Thursday, January 14, 2010

General Football Philosophy Part I

I am often confronted about football philosophy, specifically between different schools of thoughts that surround offense, defense, and the whole team philosophy in general. I will discuss the extremes of the philosophies and try to avoid the standard "create a balance of both" position. On the offensive side, the debate centers on ball control vs passing. And on defense the battle is on Safe/read and react defense focused on not giving up the big play vs aggressive defenses can be at time greedy about giving up anything, not worried as much about big plays.

As a coach what side of the debates do you lean more towards? No one is 50/50. We all have a preference. Why do some coaches lean one way more than the other. Lets talk offense first.


The ball control school, wants to establish the run and control the clock. Shortening the game, keeps scores low, and creating chances to compete against more opponents. UT last two opponents are examples of this. Nebraska tried to play behind a good defense with ball control offense, and eventually lost on a last minute field goal in a 13-12 game. Many people thought Nebraska had no chance. The strong defense coupled with an offense that shortened the game gave Nebraska a chance many argue. The National Champion Alabama Crimson Tide ran for 205 yards and passed for a measly 58 yards, and won the national championship by 37-21. They stuck to this run first conservative philosophy that put the game in each team's defense's hands. Alabama was the better team going in, this philosophy seems to have allowed an over-matched team (Nebraska) and a favored-team (Alabama) to use a run-first offense as an optimal strategy vs Texas. Optimal vs Texas whom had the #1 Run Defense in FBS.

On the other hand you have passing teams like SMU that destroyed the #1 running team in football with a heavy passing game. Even Bill Walsh has been quoted saying that establishing the run (in my view) is overrated. The best passing down for him, are 1st down. Gus M. From Auburn made a living breaking the mold as well.

What is the best system? Its hard to tell. I equate it to poker. In poker you can play tight-Aggressive or Loose-Aggressive. Some people like to control the game of poker so the cards can do their work, and some like to play so their card reading can do their work. The difference of the preference in poker is skills. As a coach, if you can call great and anticipate the offense you can call more agressively. On the other hand, if you are behind in this respect you can play more base and rely on your players and your "technique coaching" to get you through the game.
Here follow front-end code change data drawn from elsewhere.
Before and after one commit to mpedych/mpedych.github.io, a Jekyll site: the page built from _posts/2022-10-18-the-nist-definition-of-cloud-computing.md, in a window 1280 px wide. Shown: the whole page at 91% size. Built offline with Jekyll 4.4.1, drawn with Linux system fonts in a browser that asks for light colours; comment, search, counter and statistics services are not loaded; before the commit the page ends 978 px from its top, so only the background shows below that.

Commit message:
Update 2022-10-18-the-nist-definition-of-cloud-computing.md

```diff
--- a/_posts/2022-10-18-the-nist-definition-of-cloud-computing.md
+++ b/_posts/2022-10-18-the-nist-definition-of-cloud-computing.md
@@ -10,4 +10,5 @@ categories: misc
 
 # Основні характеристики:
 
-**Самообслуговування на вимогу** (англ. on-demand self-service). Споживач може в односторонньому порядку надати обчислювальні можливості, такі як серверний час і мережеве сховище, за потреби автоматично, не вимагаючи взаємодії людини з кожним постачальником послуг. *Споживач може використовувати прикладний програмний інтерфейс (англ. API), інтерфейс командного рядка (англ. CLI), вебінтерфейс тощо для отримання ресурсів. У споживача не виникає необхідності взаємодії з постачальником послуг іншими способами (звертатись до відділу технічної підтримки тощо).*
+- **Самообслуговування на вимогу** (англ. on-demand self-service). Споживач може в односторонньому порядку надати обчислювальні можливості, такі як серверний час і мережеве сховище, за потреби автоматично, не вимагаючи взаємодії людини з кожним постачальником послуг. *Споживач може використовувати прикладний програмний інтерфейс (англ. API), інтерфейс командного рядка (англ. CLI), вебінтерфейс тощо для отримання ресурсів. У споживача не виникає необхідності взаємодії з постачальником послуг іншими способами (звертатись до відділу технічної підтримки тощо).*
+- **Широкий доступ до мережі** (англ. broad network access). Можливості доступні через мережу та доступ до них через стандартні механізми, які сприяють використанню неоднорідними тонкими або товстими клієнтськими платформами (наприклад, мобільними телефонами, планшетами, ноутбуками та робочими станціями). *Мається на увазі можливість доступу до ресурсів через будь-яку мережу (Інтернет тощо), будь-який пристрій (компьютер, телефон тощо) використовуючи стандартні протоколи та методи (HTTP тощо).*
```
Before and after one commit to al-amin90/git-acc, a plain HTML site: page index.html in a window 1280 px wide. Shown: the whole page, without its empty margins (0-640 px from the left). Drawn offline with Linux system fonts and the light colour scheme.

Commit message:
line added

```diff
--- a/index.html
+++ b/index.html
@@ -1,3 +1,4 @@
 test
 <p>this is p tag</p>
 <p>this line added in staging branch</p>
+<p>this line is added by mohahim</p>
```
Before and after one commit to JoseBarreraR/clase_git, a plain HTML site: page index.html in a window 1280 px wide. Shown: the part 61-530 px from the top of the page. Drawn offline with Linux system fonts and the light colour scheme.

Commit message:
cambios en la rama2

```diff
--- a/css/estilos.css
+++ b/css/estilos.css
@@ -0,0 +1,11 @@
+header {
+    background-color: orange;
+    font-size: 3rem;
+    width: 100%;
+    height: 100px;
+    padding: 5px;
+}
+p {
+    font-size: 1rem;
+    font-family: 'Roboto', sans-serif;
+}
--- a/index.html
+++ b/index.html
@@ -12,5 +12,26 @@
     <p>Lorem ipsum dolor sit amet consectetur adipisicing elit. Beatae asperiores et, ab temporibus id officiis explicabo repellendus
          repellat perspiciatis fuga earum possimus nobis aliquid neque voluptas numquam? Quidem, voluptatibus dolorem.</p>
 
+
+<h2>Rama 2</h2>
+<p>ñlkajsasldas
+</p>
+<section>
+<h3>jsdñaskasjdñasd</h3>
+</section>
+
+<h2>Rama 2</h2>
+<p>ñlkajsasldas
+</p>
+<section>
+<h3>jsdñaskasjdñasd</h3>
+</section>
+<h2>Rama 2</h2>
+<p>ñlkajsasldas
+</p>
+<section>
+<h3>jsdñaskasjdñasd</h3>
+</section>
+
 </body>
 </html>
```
More will come on this subject, I am not advocating one method or the other, just starting thought on this philisophical debate.


  1. Coaching in high school, I think you have to change your philosophy based on your players since we can't recruit. Not abandoning the entire idea of a philosophy, just that if you are an I formation guy you should be ready to be a single back I guy if you get 3 solid targets with a weak TE...that's why I always wonder how option coaches ALWAYS make the option their staple. You need 2 SOLID runners, one being the QB (who should be able to throw)..thoughts?

  2. Option guys make a living off of thier execution, and the misexecution of their opponents. I agree philosophy may need to change depending on your athletes. However, if you put together a great system, you can get away with forming your athletes to the system. I have seen teams with mediorce talent produce excellent numbers from spread offenses. Also, I have seen really poorly talented teams run 4-2-5 defenses and have great success. To me the challenge is getting players and assistant coaches to buy into the system you believe in.